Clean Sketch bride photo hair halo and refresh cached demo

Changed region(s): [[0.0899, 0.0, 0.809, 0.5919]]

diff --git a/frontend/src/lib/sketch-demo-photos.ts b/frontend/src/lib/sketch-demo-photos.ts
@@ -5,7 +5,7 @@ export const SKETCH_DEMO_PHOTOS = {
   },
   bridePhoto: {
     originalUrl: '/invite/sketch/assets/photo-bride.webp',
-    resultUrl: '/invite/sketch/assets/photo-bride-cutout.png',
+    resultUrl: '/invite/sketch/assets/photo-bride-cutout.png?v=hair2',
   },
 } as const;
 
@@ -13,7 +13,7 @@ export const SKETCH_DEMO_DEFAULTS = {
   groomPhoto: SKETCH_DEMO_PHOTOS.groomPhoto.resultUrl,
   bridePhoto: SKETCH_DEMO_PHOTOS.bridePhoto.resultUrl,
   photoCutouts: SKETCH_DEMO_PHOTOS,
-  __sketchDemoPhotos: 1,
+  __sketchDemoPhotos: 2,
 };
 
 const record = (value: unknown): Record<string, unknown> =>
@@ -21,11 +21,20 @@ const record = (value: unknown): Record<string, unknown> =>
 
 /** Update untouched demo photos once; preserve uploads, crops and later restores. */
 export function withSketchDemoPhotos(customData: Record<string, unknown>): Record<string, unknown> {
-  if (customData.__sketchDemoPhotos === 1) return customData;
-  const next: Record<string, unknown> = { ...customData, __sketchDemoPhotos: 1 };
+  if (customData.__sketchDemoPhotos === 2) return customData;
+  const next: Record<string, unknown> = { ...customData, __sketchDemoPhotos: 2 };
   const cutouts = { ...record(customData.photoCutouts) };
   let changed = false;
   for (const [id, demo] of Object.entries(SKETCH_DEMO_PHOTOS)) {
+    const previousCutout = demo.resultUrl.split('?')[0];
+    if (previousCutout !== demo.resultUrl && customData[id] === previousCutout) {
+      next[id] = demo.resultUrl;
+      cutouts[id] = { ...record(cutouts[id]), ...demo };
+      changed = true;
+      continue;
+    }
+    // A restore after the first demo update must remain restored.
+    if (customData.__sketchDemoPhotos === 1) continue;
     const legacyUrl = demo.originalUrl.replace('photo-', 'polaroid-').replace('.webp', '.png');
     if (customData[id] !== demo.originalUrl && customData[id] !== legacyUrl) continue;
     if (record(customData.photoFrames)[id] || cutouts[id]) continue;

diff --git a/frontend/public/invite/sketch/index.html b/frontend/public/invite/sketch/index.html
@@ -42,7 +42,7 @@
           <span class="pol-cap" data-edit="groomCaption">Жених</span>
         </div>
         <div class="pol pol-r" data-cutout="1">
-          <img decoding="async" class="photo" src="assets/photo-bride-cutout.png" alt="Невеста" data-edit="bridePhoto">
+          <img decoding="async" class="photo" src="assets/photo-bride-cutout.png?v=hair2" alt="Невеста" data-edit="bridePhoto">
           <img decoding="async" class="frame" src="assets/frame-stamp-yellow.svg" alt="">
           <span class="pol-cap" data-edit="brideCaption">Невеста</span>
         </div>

----------------

**ASSIGNED TASK**
Output all of the data exactly as given.

**RESULT**
Clean Sketch bride photo hair halo and refresh cached demo

Changed region(s): [[0.0899, 0.0, 0.809, 0.5919]]

diff --git a/frontend/src/lib/sketch-demo-photos.ts b/frontend/src/lib/sketch-demo-photos.ts
@@ -5,7 +5,7 @@ export const SKETCH_DEMO_PHOTOS = {
   },
   bridePhoto: {
     originalUrl: '/invite/sketch/assets/photo-bride.webp',
-    resultUrl: '/invite/sketch/assets/photo-bride-cutout.png',
+    resultUrl: '/invite/sketch/assets/photo-bride-cutout.png?v=hair2',
   },
 } as const;
 
@@ -13,7 +13,7 @@ export const SKETCH_DEMO_DEFAULTS = {
   groomPhoto: SKETCH_DEMO_PHOTOS.groomPhoto.resultUrl,
   bridePhoto: SKETCH_DEMO_PHOTOS.bridePhoto.resultUrl,
   photoCutouts: SKETCH_DEMO_PHOTOS,
-  __sketchDemoPhotos: 1,
+  __sketchDemoPhotos: 2,
 };
 
 const record = (value: unknown): Record<string, unknown> =>
@@ -21,11 +21,20 @@ const record = (value: unknown): Record<string, unknown> =>
 
 /** Update untouched demo photos once; preserve uploads, crops and later restores. */
 export function withSketchDemoPhotos(customData: Record<string, unknown>): Record<string, unknown> {
-  if (customData.__sketchDemoPhotos === 1) return customData;
-  const next: Record<string, unknown> = { ...customData, __sketchDemoPhotos: 1 };
+  if (customData.__sketchDemoPhotos === 2) return customData;
+  const next: Record<string, unknown> = { ...customData, __sketchDemoPhotos: 2 };
   const cutouts = { ...record(customData.photoCutouts) };
   let changed = false;
   for (const [id, demo] of Object.entries(SKETCH_DEMO_PHOTOS)) {
+    const previousCutout = demo.resultUrl.split('?')[0];
+    if (previousCutout !== demo.resultUrl && customData[id] === previousCutout) {
+      next[id] = demo.resultUrl;
+      cutouts[id] = { ...record(cutouts[id]), ...demo };
+      changed = true;
+      continue;
+    }
+    // A restore after the first demo update must remain restored.
+    if (customData.__sketchDemoPhotos === 1) continue;
     const legacyUrl = demo.originalUrl.replace('photo-', 'polaroid-').replace('.webp', '.png');
     if (customData[id] !== demo.originalUrl && customData[id] !== legacyUrl) continue;
     if (record(customData.photoFrames)[id] || cutouts[id]) continue;

diff --git a/frontend/public/invite/sketch/index.html b/frontend/public/invite/sketch/index.html
@@ -42,7 +42,7 @@
           <span class="pol-cap" data-edit="groomCaption">Жених</span>
         </div>
         <div class="pol pol-r" data-cutout="1">
-          <img decoding="async" class="photo" src="assets/photo-bride-cutout.png" alt="Невеста" data-edit="bridePhoto">
+          <img decoding="async" class="photo" src="assets/photo-bride-cutout.png?v=hair2" alt="Невеста" data-edit="bridePhoto">
           <img decoding="async" class="frame" src="assets/frame-stamp-yellow.svg" alt="">
           <span class="pol-cap" data-edit="brideCaption">Невеста</span>
         </div>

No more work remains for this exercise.